Map users have always dealt with GIS models, it is just that we haven't called it that before. A GIS is a combination of spatial data used to solve a specific problem (my definition, actually - Ordnance Survey produces a booklet to define the term). GIS has come of age because the tools are not just printed maps or lists of co-ordinates. Today's tools are a sophisticated and infinitely variable set of digital databases and related technology.
GIS has shifted the perspective, so rather than getting the map and thinking what can be done with it, start with the problem and decide how map data may help solve it. Then plug in the computer andI problem solved! Well, not quite. Many schools are unaware of what is obtainable and how maps can be used.
A good starting point for anybody would be the third and newest version of OS Interactive Atlas of Great Britain. This links the old with the new. Recognisable maps form the basis for studying a range of cartographic and interpretative skills. Map scale can be varied, but there is the instantly familiar format of the magenta-covered 1:50,000 Landrangers at the heart of the product. Importantly, Interactive Atlas also introduces two other key GIS attributes: site specific maps and vector mapping.

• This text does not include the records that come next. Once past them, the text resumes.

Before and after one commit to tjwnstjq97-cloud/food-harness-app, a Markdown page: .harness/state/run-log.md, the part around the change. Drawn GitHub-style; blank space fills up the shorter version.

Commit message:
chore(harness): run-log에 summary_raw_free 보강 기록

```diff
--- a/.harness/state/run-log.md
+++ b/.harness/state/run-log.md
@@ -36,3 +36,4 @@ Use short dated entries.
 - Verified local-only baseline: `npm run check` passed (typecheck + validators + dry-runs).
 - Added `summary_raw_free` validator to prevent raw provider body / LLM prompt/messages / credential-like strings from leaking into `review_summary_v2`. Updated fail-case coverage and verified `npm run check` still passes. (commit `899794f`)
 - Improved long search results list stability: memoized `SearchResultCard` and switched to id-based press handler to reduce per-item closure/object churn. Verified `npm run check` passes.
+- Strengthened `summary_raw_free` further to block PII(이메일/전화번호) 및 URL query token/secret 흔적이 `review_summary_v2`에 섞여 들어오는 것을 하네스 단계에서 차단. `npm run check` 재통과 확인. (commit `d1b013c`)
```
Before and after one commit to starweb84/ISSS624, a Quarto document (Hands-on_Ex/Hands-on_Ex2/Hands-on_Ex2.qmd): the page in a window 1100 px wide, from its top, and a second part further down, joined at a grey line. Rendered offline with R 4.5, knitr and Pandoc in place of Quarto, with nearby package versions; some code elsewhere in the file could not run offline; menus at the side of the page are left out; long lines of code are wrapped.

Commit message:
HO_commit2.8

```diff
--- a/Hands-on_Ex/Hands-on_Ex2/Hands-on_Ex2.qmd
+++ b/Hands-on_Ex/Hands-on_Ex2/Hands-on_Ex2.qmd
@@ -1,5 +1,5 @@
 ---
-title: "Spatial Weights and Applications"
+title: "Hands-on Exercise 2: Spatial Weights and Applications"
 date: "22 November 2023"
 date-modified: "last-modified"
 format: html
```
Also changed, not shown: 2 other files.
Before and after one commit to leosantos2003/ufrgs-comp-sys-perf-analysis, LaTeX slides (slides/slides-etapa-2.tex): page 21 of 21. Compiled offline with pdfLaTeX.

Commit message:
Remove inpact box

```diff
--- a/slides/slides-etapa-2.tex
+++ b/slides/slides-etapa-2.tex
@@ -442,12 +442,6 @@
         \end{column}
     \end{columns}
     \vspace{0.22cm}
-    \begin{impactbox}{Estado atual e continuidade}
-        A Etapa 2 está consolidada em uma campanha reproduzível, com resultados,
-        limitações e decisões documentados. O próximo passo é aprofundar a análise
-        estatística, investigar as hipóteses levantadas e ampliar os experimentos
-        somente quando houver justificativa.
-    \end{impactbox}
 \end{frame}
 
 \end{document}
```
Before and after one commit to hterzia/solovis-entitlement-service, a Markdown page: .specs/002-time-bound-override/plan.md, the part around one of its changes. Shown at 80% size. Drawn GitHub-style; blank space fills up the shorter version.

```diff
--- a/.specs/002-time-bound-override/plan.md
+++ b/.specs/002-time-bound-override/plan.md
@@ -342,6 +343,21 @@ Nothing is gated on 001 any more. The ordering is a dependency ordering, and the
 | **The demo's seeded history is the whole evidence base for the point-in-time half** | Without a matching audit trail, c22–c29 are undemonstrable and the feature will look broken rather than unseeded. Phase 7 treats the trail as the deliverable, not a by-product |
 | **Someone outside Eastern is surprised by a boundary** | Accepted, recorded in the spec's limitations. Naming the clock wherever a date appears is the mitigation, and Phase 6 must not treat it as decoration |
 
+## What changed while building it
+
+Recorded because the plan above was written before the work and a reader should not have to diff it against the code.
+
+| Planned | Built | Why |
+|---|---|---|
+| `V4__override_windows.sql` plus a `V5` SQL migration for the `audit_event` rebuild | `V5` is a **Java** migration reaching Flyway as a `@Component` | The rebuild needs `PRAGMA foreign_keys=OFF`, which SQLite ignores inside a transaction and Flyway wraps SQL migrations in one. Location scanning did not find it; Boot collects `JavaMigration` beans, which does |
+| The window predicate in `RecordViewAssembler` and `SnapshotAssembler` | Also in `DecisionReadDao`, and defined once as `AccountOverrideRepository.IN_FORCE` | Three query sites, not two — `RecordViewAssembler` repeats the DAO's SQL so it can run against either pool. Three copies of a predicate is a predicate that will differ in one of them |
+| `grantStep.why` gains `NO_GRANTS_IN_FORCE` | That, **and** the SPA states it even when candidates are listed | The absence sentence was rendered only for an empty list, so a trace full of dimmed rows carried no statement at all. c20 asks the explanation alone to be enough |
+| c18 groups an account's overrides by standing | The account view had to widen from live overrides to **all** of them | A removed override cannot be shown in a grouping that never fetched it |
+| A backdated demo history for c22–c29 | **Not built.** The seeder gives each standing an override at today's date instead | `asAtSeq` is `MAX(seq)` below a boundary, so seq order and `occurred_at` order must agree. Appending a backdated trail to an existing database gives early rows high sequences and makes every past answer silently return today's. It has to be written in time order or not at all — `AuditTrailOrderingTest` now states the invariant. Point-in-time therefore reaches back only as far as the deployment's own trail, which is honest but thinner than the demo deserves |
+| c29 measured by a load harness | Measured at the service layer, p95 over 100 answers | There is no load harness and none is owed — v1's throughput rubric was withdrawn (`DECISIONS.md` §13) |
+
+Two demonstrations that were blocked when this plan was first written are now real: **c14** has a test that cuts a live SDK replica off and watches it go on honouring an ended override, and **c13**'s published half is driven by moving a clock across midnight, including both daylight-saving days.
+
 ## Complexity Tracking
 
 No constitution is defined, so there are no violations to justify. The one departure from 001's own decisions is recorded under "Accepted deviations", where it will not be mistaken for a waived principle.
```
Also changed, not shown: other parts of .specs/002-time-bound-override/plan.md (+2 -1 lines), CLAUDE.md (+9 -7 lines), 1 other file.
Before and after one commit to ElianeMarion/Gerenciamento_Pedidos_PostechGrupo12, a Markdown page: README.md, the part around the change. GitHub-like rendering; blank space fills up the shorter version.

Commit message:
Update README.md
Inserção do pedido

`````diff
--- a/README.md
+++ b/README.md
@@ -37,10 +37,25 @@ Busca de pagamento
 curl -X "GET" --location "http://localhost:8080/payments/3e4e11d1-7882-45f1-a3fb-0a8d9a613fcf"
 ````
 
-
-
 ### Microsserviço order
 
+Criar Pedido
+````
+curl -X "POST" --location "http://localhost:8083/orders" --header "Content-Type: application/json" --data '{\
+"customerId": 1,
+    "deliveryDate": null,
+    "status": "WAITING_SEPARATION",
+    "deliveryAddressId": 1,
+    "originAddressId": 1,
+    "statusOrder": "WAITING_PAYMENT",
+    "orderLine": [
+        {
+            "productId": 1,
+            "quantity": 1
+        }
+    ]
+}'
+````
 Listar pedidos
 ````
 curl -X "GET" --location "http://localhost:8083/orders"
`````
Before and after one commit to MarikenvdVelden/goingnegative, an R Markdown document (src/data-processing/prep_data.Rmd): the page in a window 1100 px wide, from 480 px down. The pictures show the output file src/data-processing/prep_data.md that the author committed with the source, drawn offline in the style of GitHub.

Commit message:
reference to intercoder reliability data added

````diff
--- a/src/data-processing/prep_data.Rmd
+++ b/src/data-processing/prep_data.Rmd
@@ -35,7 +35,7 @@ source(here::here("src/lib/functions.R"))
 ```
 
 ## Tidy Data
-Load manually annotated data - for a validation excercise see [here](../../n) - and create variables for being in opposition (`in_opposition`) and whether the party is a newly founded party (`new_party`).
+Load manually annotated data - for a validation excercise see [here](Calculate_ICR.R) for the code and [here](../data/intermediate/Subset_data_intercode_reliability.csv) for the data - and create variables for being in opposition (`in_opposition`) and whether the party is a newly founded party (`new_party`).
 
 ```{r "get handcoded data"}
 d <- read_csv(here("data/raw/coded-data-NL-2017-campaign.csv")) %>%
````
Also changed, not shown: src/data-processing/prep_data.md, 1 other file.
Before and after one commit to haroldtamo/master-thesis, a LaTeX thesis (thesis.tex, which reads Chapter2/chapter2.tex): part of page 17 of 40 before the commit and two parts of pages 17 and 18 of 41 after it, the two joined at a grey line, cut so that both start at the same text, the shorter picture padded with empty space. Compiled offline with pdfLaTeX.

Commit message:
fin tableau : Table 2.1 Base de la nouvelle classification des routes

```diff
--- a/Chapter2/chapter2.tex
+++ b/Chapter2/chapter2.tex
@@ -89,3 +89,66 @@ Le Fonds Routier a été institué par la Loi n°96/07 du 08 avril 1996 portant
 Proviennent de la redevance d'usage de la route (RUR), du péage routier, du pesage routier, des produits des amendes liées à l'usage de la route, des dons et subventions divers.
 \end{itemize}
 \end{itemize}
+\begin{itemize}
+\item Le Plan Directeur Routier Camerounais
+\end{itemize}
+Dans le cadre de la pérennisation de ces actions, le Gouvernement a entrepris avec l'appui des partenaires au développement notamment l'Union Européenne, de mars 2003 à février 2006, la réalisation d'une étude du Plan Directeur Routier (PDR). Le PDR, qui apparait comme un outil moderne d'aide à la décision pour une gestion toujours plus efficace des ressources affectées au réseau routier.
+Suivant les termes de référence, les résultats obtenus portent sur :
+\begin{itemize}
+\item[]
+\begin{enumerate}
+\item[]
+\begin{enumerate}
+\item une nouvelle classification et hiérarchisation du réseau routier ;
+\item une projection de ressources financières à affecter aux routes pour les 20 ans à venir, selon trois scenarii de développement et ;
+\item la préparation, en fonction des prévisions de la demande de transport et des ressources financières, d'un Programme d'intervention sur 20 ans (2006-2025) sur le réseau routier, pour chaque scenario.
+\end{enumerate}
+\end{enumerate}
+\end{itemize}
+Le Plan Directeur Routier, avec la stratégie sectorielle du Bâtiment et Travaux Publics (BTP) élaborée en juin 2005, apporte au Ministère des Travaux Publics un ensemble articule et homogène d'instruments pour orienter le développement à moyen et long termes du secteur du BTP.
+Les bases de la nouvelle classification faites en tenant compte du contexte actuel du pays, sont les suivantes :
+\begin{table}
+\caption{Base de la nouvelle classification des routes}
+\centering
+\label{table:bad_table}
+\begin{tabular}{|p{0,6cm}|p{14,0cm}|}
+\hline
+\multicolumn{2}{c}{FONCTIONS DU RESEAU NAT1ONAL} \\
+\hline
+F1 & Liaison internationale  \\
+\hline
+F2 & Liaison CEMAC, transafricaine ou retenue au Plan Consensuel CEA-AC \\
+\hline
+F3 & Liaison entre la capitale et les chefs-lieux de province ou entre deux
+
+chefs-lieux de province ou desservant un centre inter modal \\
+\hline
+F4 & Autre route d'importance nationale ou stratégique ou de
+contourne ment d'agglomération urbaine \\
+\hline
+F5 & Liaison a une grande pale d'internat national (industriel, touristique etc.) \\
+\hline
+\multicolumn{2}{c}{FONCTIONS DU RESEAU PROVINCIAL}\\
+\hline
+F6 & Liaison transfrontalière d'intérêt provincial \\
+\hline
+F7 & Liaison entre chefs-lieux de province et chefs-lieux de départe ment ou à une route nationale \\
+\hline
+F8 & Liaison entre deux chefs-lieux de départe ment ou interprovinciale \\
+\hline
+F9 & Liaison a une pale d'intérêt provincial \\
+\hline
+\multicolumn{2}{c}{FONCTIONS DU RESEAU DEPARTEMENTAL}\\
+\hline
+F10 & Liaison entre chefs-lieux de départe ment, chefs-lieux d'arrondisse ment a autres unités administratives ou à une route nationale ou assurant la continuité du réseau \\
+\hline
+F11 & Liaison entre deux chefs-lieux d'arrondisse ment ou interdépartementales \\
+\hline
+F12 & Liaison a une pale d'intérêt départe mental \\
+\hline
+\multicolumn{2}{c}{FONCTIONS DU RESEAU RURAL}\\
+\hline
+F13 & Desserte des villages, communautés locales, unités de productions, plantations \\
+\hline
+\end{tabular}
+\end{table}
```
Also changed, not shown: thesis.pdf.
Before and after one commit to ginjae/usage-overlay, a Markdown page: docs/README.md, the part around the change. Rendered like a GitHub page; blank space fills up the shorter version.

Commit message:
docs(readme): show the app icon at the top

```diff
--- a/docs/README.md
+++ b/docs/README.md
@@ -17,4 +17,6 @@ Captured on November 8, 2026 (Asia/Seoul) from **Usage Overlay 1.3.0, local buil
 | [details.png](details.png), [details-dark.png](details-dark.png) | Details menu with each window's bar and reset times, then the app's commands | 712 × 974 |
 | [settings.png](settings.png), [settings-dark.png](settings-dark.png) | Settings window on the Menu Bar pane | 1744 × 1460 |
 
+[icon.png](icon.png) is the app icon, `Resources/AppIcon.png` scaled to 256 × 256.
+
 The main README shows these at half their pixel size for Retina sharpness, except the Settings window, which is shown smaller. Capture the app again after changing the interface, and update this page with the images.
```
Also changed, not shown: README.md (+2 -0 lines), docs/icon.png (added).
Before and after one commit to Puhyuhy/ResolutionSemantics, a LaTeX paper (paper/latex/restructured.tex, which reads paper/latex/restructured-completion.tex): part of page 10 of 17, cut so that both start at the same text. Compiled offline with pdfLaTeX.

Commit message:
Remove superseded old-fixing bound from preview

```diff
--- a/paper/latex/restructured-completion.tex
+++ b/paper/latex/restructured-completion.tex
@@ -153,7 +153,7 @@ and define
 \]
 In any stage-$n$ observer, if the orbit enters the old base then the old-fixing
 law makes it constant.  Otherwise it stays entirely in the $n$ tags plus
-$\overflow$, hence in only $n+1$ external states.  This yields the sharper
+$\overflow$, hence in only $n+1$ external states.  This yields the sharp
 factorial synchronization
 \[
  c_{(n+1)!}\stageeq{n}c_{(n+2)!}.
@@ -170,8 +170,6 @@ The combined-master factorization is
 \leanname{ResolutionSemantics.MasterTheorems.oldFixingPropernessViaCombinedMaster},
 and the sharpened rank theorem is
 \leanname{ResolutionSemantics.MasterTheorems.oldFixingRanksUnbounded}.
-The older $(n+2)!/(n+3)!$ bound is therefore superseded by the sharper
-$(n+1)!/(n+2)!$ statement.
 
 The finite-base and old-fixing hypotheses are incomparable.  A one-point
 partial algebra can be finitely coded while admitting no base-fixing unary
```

Site specific maps are increasingly possible, and valuable. In essence, you simply define the area you require, press the button, and there is your map. Imagine a field study around your school, at a scale of your choosing, with the school right in the middle of the map area. The advantages are clear for places such as field study centres and nature reserves. And site specific maps are only the tip of a customisation iceberg that is heading our way.
Vector mapping (another new term for an old concept) is also infinitely easier with digital storage. Vector maps are those with only certain "layers" visible. You might want just the contours and roads, or the water courses and forests, or some more complex combination of map features. OS Interactive Atlas of Great Britain provides an excellent opportunity to try this out. At the press of a button, you can mutate some familiar maps to present a very different and intriguing, landscape.
The iceberg analogy works well with Ordnance Survey products. While Landranger, and the increasingly popular Explorer (1:25,000) maps are well-known, the majority of what OS does remains hidden. While she may not admit to this situation, Elaine Owen, from OS educational publications, is keen to promote a better flow of information to schools.
Part of the solution is for schools to understand and utilise the agreements that exist between OS and local education authorities. LEAs pay for an annual licence that gives their schools and colleges opportunities to use maps and digital data free of copyright restrictions. The details appear regularly in Mapping News, the OS publication provided free for education. Grant maintained and independent schools can buy a similar licence.
Powys County Council is exploiting the opportunities. As early as 1996, it established what proved to be an energetic working party that led to a commitment to establish a GIS in every school. Geographers and IT specialists were at the forefront, but the intention is to embrace all relevant disciplines. A key aim of Powys is to "realise the full benefits of OS service level agreements in the school environment".
In addition to LEAs, there are approved OS educational suppliers who will have the latest information about what's on offer. They should also have details of the increasing number of software packages that support OS digital products, including new interactive products such as Map Maker Student or Our School, Their School.
Ordnance Survey's motives are not entirely altruistic - it needs the cash. Though the Government funds the unprofitable bit of making new maps, OS has to operate commercially across every other activity. In schools, OS sees opportunities for generating revenue and raising awareness of how GIS applies to everyday life. As Elaine Owen says: "We are educating the civil engineers, the logistics managers, the farmers and foresters of tomorrowI so many jobs have a spatial element." Farmers? Linked with global positioning, farmers can use OS products at very large scales to plan planting and care of crops.
Despite changes in technology, one fact has remained constant: maps do not stand alone. They only have value when there is a purpose. From early military use, through travel and tourism to the multiplicity of hi-tech problem solving, the need is not diminishing. It is a motorway under construction, with the church spire just about still visible.
OS Interactive Atlas of Great Britain pound;39.99 Details of Map Maker Student can be obtained from MapIT Ltd (01487 813745) and Our School, Their School from Wildgoose Publications (01530 835685).
Look out for OSTES Solar Eclipse Map available free in the 'TES Primary' magazine in April.
* BETT CONNECTIONS
Ordnance Survey stand E82 08456 050505 www.ordsvy.gov.ukeducate.html